Data to use:
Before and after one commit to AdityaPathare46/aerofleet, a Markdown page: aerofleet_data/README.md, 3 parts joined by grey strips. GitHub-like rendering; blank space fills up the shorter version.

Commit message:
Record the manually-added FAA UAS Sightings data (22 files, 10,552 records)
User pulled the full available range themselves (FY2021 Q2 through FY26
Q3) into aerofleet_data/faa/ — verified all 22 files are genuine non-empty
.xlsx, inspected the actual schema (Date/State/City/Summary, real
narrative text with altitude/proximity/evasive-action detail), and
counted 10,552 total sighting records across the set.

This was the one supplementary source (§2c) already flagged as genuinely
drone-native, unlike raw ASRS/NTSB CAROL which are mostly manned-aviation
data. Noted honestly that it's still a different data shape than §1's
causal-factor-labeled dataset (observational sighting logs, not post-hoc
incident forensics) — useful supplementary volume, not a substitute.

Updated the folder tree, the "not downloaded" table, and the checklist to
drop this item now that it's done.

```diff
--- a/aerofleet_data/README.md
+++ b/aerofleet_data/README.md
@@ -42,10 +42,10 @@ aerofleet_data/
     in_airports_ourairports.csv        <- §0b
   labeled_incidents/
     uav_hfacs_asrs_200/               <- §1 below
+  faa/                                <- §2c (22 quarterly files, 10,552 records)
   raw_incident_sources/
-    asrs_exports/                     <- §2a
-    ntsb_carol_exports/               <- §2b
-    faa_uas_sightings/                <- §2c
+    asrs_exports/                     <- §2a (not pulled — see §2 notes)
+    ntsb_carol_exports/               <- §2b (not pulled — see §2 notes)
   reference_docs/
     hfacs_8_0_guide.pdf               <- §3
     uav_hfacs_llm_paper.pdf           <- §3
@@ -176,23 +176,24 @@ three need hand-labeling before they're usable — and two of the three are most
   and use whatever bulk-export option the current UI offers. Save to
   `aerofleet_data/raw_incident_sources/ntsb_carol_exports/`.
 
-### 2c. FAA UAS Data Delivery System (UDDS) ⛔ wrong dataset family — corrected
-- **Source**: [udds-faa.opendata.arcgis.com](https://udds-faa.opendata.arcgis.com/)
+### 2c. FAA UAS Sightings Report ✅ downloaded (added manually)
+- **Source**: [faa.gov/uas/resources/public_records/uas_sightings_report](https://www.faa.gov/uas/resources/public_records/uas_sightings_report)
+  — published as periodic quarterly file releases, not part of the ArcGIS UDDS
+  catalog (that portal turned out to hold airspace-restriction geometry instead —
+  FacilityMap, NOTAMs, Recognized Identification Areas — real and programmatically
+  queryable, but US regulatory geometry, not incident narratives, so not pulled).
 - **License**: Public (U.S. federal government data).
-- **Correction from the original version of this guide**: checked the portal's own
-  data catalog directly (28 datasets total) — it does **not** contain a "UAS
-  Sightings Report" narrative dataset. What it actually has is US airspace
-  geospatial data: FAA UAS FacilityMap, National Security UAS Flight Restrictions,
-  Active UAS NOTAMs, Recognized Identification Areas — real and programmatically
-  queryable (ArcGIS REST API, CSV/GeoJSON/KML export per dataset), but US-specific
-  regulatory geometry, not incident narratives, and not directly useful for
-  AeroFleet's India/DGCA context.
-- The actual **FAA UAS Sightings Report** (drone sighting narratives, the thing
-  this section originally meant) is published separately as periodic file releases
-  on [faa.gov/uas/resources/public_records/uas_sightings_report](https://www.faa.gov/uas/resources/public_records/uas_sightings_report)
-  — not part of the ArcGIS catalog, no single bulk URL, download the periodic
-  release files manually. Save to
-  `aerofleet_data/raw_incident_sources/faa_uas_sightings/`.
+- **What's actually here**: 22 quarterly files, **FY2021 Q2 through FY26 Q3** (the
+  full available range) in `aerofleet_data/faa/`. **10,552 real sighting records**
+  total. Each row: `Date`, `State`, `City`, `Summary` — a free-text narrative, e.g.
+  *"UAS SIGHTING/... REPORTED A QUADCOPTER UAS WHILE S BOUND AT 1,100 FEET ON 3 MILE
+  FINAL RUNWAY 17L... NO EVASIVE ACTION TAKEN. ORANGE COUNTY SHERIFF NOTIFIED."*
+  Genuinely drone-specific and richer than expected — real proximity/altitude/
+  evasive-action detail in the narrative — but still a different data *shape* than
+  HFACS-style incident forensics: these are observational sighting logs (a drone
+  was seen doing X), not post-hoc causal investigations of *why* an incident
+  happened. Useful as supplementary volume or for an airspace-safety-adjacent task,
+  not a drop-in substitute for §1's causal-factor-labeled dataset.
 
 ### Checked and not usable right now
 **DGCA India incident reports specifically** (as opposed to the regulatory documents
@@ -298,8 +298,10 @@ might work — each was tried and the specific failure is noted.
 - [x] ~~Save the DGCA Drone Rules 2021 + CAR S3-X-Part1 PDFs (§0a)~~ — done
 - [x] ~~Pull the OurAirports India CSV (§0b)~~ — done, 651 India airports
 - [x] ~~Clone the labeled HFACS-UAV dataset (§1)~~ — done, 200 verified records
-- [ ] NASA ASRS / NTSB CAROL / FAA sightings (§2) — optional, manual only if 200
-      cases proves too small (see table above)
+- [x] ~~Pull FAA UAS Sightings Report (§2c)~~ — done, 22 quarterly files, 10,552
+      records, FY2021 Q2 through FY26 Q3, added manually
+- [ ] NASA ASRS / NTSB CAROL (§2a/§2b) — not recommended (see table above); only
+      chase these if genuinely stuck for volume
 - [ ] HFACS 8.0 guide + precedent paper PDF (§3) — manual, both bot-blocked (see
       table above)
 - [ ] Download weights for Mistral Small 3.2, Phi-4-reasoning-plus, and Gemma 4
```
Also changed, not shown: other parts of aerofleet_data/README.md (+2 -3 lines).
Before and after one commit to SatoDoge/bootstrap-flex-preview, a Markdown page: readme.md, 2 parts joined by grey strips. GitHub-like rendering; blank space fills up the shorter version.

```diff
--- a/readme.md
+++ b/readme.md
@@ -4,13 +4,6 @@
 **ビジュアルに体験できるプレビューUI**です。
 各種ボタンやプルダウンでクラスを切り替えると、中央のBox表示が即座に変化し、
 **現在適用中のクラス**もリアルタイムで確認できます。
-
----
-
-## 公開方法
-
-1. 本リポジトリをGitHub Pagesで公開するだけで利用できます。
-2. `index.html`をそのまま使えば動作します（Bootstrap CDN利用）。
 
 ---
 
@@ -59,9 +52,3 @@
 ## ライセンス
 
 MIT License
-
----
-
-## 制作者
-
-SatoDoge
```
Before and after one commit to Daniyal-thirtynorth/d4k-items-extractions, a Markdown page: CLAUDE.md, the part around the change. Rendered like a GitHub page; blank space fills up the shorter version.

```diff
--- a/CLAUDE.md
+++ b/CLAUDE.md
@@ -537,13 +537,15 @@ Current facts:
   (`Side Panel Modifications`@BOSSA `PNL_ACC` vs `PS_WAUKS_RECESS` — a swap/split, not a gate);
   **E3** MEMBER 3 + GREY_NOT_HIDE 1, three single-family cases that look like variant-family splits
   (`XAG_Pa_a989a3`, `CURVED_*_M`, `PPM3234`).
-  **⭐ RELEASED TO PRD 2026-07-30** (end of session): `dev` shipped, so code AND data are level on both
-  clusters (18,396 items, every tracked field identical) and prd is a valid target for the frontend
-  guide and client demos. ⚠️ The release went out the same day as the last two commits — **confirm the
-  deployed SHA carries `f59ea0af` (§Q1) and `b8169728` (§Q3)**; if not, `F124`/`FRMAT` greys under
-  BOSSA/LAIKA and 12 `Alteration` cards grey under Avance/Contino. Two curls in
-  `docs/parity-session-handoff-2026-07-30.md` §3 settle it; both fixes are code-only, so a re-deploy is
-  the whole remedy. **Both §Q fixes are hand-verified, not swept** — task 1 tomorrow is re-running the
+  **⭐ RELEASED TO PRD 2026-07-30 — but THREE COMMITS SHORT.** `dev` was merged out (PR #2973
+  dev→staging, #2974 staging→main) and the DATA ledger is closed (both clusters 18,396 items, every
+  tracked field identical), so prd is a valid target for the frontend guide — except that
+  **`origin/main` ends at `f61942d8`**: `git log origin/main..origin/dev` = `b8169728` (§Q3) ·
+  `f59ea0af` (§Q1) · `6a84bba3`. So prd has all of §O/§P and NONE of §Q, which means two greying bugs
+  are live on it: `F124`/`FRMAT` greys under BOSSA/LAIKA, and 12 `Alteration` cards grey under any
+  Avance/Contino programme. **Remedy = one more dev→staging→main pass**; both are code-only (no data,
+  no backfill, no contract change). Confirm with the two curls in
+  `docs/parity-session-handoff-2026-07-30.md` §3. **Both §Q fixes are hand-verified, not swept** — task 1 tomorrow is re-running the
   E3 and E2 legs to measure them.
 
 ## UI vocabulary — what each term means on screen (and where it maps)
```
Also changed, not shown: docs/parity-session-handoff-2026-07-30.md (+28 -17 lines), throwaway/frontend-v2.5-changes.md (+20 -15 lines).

Your task:
Check how many lines in the entries contain "substitute", and reply with that number alone.

Task response:
2